In the light of Zombieload, however, I’d caution users to really look at what kernel they’re running, and upgrade or change it if necessary. The name sounds like the title out of a bad horror movie, but once you figure out what it can do, it feels scary as hell to know such a thing was even possible.
First things first: If you haven’t updated your kernel on your Linux machines yet, go do so right now. At time of writing, the 4.9, 4.14, 4.19, 5.0, and 5.1 branches of Linux kernel have been updated with patches and backports to mitigate risk from the Zombieload vulnerability. If you are not on one of those branches, I recommend switching to a currently developed kernel, or check your distribution for any backports they may have coming down the pipe.
If you’re wondering if you should be scared, the answer is “probably yes.” Zombieload is a hell of an exploit, because it doesn’t have anything to do with the kernels of Windows, Linux, or MacOS, but rather with the architecture of Intel’s CPUs, and how Hyper-Threading is implemented. And it affects every Intel CPU made since 2011. (Somewhere on the Internet, a forum full of Team Red fans is bathing in the warm glow of Schadenfreude.)
Basically, Hyper-Threading CPUs find speedups by executing multiple branches of code in advance of the actual branch evaluation. If that doesn’t make sense, just imagine that it’s your friend’s birthday, and you want to bake them a cake. You know that they will either want devil’s food or angel’s food cake, but you’ll have to wait a half an hour until they get off work before they can tell you what they want. So, being the intrepid and loving friend you are, you bake both, and simply throw out the one that isn’t needed after your friend calls. This process is called speculative execution, and it’s part of why Intel Hyper-Threading CPUs are so heckin’ fast. It’s also their Achilles heel.
What Zombieload does is look at the cache that stores the results of the speculative execution results, and uses that information to read keystrokes, screens, or really just about everything. This should really worry multitenant systems and providers that offer virtual machines in the cloud, because code that uses the Zombieload exploit could be used to see anything that’s running on the same physical machine, even if it’s walled behind another VM.
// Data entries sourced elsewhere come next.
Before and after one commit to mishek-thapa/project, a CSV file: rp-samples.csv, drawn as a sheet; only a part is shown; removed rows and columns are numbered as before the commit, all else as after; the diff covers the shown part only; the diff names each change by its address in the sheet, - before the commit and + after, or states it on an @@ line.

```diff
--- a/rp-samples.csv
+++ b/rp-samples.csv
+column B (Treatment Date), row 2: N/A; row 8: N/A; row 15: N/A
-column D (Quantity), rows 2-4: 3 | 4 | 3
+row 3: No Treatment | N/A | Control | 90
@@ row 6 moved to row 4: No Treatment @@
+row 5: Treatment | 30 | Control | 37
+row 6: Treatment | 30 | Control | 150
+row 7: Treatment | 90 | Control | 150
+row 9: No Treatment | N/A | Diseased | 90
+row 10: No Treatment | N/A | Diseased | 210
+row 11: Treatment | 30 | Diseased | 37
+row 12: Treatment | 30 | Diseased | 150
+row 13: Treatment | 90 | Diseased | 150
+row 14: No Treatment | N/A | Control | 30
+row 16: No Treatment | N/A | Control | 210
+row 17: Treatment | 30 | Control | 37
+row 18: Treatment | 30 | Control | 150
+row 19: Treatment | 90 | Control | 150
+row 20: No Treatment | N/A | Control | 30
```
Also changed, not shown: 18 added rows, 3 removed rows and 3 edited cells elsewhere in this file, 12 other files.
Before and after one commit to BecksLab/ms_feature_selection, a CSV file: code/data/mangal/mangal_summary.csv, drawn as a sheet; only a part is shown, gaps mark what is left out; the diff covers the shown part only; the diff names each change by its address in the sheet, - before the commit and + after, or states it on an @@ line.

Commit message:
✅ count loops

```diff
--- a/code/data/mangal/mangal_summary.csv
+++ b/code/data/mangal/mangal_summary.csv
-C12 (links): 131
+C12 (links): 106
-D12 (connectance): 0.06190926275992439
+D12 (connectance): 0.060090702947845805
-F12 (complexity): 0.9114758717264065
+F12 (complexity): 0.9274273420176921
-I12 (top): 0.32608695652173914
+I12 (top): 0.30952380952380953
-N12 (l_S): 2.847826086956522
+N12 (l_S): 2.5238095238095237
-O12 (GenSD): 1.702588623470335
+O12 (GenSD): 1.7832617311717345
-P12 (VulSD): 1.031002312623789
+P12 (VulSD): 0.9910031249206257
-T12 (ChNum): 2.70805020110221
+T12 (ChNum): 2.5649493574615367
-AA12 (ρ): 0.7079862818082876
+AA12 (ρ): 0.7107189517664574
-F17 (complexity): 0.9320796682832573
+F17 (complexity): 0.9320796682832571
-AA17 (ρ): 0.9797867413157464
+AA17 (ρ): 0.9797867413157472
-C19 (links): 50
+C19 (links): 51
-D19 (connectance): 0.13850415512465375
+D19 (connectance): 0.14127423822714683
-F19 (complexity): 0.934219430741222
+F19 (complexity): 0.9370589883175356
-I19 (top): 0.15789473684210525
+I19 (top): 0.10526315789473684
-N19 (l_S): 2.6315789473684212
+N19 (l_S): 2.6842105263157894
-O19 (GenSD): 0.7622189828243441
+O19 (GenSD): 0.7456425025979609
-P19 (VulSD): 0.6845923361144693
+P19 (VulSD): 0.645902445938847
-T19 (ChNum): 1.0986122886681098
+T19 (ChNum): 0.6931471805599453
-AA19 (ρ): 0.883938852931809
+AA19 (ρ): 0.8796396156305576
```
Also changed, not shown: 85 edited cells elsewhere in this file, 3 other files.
The upshot to this is that for many personal-use Linux PCs, it is relatively unlikely that you’ll run such code, so long as you stick to trusted and signed packages from your distribution’s software repository. However, if you’re running an untrusted tool you find in a link on a website or a random git repo, you could be at risk. While Linux is generally more secure than Windows, exploits like Zombieload are a great example of why you shouldn’t just run any script you find on the Internet. If you don’t understand what a script’s or program’s code does, keep your software search within the confines of your distro’s repository. (TLC’s “Waterfalls” comes to mind.)
And again, if you haven’t thought about upgrading your kernel in a while, now is the time to do it. If you’re on a kernel that isn’t getting a backported patch, you need to switch to a supported kernel pronto. If you’re unsure about what kernel you’re using, you can check it with the console command uname -r . As of time of writing, the current patched versions of the Linux kernel are 4.9.176, 4.14.119, 4.19.43, 5.0.16, and 5.1.2.